A look at the HB-B101 model
One such popular model amongst consumers was the Hitachi HB-B101 bread maker. This was a well known mid range bread cooker, and formed part of Hitachi’s “Automatic Home Bakery” line of products. This particular model allowed you to make three different sizes of loaves, ranging from small (200g) to medium (395g) and large (590g). This is a vertical style bread machine, and was designed for the average American home user. There are four different recipes to choose from with this particular model. The first is the very basic “Bread” recipe, which is designed for the straightforward making of different bread types, including fruit and raisin varieties. There is a built in delay timer in this Hitachi model, which can delay the cooking time up to 13 hours. It is important to note that this timer can only be used when you are using the basic “Bread” recipe setting. Next up we have the “Bread Rapid” setting. As the name implies, this recipe setting will speed things up a bit if you want your freshly cooked bread in a hurry. With this setting activated, the total cooking time is reduced by roughly a third bringing the time to around 2 hours and 45 minutes.
The third recipe option is the “Mix Bread” setting. This option is for the preparation of less common types of bread, such as raisin or nut loaf. The built in mixer will work its magic when this mode is activated, and will mix the bread effectively before it is cooked. Lastly you have the “Dough” setting, which is used to make a variety of doughs. French bread or dinner rolls are the type of dough that this mode is designed to mix, so keep that in mind if you want to make any of these types of bread.
Aside from those four recipe settings is the ability to choose what kind of crust you prefer. There are three options to choose from, which include light, medium and dark. These are fairly self explanatory, so no real need to explain them. The only other option you might use on the control panel is the “Lock” setting. This simple button allows you to lock all the settings in place once you have started cooking, in case any of the buttons accidentally get pressed during the cooking procedure.
Controls and options aside, there is a handy viewing window on top of the machine. This allows you to keep an eye on the bread as it is cooking. There are a couple of accessories included with this bread maker, including a combination measuring spoon and cup, a bread knife and a recipe book. Once the bread is finished cooking, the machine will make a series of audible beeps to let you know the bread is ready. Overall this was a very decent bread maker for the time, and still holds up well today compared to competing products.
An updated version of this particular model was released a few years later, which was know as the Hitachi HB-B201. This model was fairly similar to its predecessor the HB-B101, but it did come with a few minor tweaks and additions. For starters, it came with a “Cycle” button. If for any reason the power got cut when the bread was busy baking, this button allows you to select the current cooking cycle the bread was currently in and resume it. This machine also included two new recipe modes – Rice and Jam. This we believe was to help it compete against all the new kinds of bread makers flooding the market.
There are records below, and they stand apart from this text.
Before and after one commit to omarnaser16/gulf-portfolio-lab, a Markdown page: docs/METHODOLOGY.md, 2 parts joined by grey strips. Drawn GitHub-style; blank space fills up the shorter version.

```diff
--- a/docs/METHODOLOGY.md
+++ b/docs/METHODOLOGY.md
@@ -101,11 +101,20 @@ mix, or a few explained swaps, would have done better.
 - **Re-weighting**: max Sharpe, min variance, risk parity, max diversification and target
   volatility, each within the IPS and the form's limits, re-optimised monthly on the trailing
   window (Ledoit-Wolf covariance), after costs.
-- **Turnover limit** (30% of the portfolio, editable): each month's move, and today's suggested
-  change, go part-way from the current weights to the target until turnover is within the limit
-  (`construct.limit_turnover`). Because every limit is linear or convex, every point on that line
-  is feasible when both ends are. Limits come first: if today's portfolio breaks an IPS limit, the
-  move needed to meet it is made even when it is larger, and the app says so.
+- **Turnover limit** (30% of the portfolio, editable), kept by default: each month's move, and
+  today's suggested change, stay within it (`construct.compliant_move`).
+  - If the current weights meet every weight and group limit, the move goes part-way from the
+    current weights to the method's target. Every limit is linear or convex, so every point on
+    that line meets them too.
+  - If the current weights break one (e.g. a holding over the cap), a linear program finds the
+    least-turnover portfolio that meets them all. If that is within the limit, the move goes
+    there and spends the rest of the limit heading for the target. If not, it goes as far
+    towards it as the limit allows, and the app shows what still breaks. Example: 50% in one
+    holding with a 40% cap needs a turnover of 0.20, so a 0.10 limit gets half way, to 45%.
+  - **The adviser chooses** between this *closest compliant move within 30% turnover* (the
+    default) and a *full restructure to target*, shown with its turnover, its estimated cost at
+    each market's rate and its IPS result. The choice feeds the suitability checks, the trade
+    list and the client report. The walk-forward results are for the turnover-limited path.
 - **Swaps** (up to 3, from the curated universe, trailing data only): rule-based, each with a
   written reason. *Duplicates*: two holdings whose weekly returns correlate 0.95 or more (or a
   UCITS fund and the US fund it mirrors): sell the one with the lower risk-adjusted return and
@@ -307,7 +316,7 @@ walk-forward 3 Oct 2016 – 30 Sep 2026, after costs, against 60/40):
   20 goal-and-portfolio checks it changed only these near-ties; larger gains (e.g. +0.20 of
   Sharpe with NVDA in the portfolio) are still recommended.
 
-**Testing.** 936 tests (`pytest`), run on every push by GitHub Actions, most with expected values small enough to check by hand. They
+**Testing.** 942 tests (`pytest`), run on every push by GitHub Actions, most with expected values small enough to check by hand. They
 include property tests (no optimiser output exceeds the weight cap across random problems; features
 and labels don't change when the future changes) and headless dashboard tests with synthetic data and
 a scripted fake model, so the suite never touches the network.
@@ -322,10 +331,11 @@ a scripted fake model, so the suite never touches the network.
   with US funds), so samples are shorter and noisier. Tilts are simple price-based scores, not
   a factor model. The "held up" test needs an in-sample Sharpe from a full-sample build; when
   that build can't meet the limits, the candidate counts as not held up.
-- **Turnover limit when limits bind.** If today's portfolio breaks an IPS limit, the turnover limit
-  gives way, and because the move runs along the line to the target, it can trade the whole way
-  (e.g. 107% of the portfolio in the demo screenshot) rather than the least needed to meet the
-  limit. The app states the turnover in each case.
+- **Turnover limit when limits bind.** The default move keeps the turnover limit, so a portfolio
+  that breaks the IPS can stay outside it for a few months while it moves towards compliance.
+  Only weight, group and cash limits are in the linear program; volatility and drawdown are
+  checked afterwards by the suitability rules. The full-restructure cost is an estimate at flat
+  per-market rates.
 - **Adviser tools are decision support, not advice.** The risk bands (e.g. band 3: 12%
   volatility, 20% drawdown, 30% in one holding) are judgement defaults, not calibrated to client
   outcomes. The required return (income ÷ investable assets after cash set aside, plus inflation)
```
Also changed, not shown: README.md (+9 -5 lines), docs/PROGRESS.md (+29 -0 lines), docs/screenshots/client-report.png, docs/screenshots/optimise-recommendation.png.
These modes were a nice little addition, and the jam mode was a somewhat new feature which not many other competing products had at the time. The “Rice” mode was also very simple to use, and the built in water level indicator made it fairly quick and easy to make an accurate quantity of rice. Those two differences aside, the two machines were fairly similar to each other. Both came in a standard glossy finish, which suited most households.
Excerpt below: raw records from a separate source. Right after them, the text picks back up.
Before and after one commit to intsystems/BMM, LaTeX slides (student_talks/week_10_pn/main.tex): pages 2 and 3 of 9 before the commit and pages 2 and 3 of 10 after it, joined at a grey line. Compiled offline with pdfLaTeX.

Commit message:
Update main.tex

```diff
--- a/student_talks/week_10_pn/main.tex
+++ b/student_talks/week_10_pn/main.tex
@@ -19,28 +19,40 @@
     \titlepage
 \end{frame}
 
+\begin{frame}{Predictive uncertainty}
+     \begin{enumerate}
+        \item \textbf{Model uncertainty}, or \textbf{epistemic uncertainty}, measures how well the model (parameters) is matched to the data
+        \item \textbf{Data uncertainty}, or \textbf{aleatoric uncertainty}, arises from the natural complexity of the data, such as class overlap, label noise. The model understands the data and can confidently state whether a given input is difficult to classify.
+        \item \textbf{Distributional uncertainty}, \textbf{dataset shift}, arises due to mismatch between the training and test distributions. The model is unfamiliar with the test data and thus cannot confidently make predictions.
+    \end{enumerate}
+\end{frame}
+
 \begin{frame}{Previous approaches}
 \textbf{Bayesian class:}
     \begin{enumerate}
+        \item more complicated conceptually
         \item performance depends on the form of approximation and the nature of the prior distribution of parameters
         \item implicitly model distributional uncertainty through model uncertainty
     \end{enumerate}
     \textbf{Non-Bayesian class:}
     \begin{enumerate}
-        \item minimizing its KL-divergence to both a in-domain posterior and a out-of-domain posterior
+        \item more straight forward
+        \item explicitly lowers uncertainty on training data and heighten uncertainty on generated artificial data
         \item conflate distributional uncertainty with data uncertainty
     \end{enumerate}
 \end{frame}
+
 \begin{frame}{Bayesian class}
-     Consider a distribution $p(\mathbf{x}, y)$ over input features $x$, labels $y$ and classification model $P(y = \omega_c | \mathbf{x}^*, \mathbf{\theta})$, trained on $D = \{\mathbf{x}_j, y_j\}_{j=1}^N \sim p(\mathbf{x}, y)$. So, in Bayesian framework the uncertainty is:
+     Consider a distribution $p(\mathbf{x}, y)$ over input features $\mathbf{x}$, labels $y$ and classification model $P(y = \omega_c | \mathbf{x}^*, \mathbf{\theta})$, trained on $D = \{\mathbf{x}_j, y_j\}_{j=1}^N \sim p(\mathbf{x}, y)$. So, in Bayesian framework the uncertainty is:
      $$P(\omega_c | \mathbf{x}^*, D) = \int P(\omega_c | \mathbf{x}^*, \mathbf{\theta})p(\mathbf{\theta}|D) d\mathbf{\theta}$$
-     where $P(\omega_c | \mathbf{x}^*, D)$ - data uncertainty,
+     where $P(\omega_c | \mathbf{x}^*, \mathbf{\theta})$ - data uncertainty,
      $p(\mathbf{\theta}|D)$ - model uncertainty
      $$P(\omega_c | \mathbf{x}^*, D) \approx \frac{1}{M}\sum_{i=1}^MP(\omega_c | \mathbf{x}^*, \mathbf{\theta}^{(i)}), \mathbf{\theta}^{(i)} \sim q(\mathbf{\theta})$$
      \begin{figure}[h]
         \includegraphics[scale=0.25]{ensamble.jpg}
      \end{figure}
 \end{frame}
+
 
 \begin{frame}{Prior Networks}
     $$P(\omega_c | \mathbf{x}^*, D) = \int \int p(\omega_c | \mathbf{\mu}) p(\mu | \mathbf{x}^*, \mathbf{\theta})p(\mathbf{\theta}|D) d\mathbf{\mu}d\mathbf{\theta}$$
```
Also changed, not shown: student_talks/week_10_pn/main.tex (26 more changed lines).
So there you have two of the most popular Hitachi bread machines that were sold. It is a shame Hitachi stopped making them, but they can still be found on the second hand market. These often show up on ebay for a reasonable price, and if you aren’t looking for a space age style bread maker then these will be a good investment. They should still provide you with a good few years of service, so keep this in mind if you are thinking of buying a quality bread maker.